This piece first appeared on Tom Tunguz’s blog.
The purpose of a price is to tax usage of a product. That’s how companies generate revenue. Discovering how to tax a product properly is a perpetual challenge. It’s a moving target and so it requires an ongoing discovery process as the company and market evolve together. These are some mistakes I’ve noticed.
Complex or unintuitive pricing model
A good pricing model appears simple and logical to the customer. It may be complex
behind the scenes, with different prices for varying customer sizes, product complexity, and add ons, but the tax aligns itself to the customer’s perception of
ROI clearly. Customers have their own unit of measure. Often for applications, it’s people – hence a pricing model by seats. Other times for infrastructure, it’s bytes for storage or cycles for compute.
But mixing these models by charging for a people-based product in units like bytes doesn’t work. A pricing model for Slack that charges based on the number of bytes sent by the team in a month works conceptually, but is intangible, hard to understand, and also impossible to predict the ultimate cost for the buyer.
Move to annual prepay too late
Salesforce popularized the annual prepay idea, and for good reason. Annual prepay generates cash flow to accelerate growth. Customers effectively lend the startup money to grow. It can be intimidating to push a customer toward annual prepay, or to demand it from an account executive, especially when a startup is young and the product immature. But it’s worth pushing as early as possible. Your startup will grow faster and need less capital to grow.
Employ static pricing

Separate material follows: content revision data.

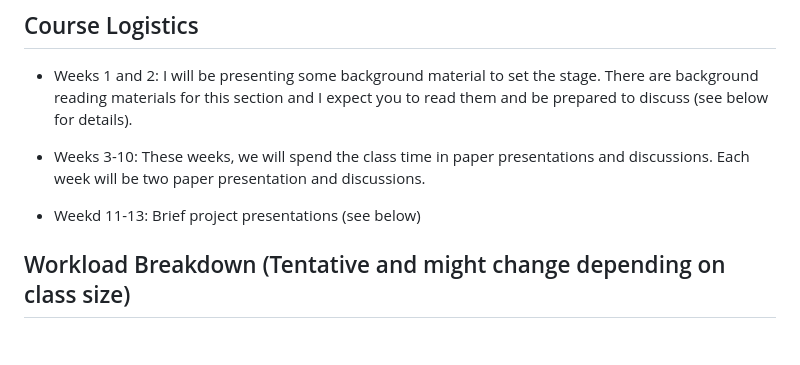
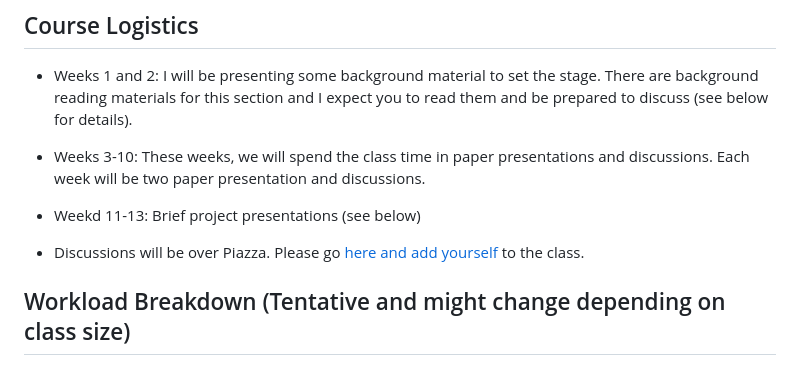
Before and after one commit to ozsu/cs848-w2024, a Markdown page: README.md, the part around the change. GitHub-like rendering; blank space fills up the shorter version.

```diff
--- a/README.md
+++ b/README.md
@@ -21,6 +21,8 @@ The course is based on weekly paper readings and student presentations, discussi
 + Weeks 3-10: These weeks, we will spend the class time in paper presentations and discussions. Each week will be two paper presentation and discussions.
 
 + Weekd 11-13: Brief project presentations (see below)
+
++ Discussions will be over Piazza. Please go [here and add yourself](https://piazza.com/uwaterloo.ca/winter2024/cs848) to the class.
 
 
 ## Workload Breakdown (Tentative and might change depending on class size)
```
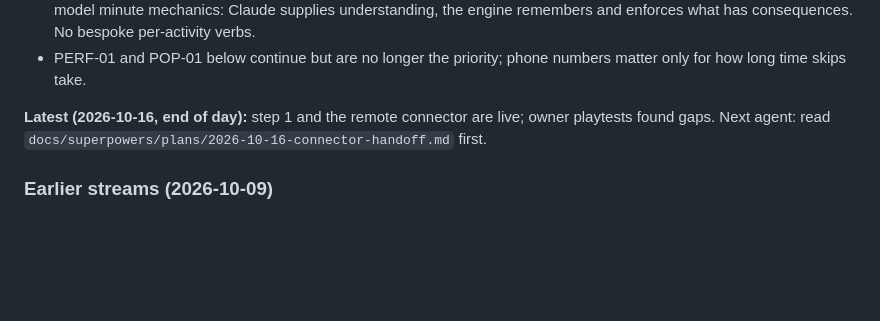
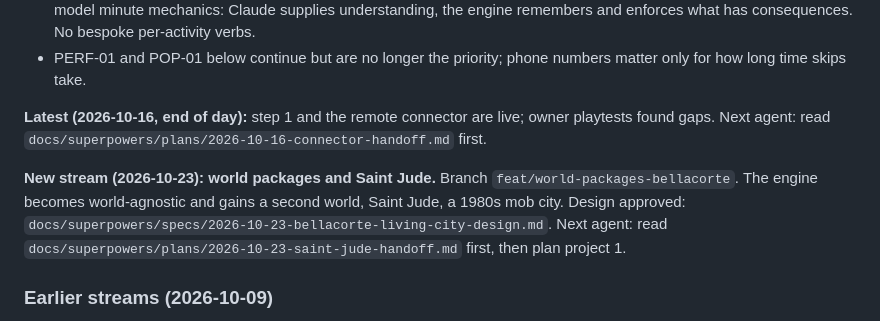
Before and after one commit to ferreiracade-dotcom/Caerness, a Markdown page: AGENTS.md, the part around the change. Drawn GitHub-style; blank space fills up the shorter version.

Commit message:
docs: Saint Jude handoff for planning and implementation
Handoff for the next agent: names, source material, owner rules, what the
throwaway engine test proved, code map and runbook for project 1. AGENTS.md
points to it.

Co-Authored-By: Claude Opus 5.5 <noreply@anthropic.com>

```diff
--- a/AGENTS.md
+++ b/AGENTS.md
@@ -24,6 +24,8 @@ The owner now plays **only through the Claude apps (desktop and phone, Claude Pr
 - PERF-01 and POP-01 below continue but are no longer the priority; phone numbers matter only for how long time skips take.
 
 **Latest (2026-10-16, end of day):** step 1 and the remote connector are live; owner playtests found gaps. Next agent: read `docs/superpowers/plans/2026-10-16-connector-handoff.md` first.
+
+**New stream (2026-10-23): world packages and Saint Jude.** Branch `feat/world-packages-bellacorte`. The engine becomes world-agnostic and gains a second world, Saint Jude, a 1980s mob city. Design approved: `docs/superpowers/specs/2026-10-23-bellacorte-living-city-design.md`. Next agent: read `docs/superpowers/plans/2026-10-23-saint-jude-handoff.md` first, then plan project 1.
 
 ### Earlier streams (2026-10-09)
 
```
Also changed, not shown: 1 other file.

The optimal price for a subscription product is the one that maximizes the revenue on the supply/demand curve. But unlike the charts my Economics professor drew on the blackboard, startup price demand curves aren’t static. They change with time.
In fact, the marketing team exists to improve the demand curve by building a brand, developing reference customers, building strong return on investment case studies, building the lead funnel. As a startup becomes better known, the demand for the product increases, lifting the price demand curve, and with it the optimal price point. These effects can be dramatic.
Fail to embed concessions in the proposal
When selling to mid-market companies who buy software with purchase orders, not credit cards, startups will need to survive the procurement gauntlet. Procurement teams are often compensated on their success negotiating lower prices from vendors. Structuring proposals with this in mind is key to achieving the ultimate price target for your product.
Using the wrong price discovery questions
When asking a customer or potential customer how much they are willing to pay for a product, the customer will almost never be forthright. And for good reason – it’s against their economic interest to reveal their maximum willingness to pay.
It’s much easier to ask a customer to think about relative price. How much is the customer willing to pay compared to another product? In the sales SaaS world, buyers think of the cost of new tools as a function of the cost of a Salesforce seat. 10-20% of a Salesforce seat for a productivity tool seems reasonable. But is this new lead generation product equally as valuable as Salesforce?
Pricing is a moving target and so should be viewed as an ongoing product discovery process. Pricing should be re-evaluated regularly. Monthly, at the very beginning stages of commercialization, and then less frequently as the company approaches the local maximum when a product matures and the company establishes itself as a leader. Beware of the pitfalls above and you’ll reach that optimal pricing mechanism faster.
For more on pricing strategies, listen to our podcast with Tom Tunguz here.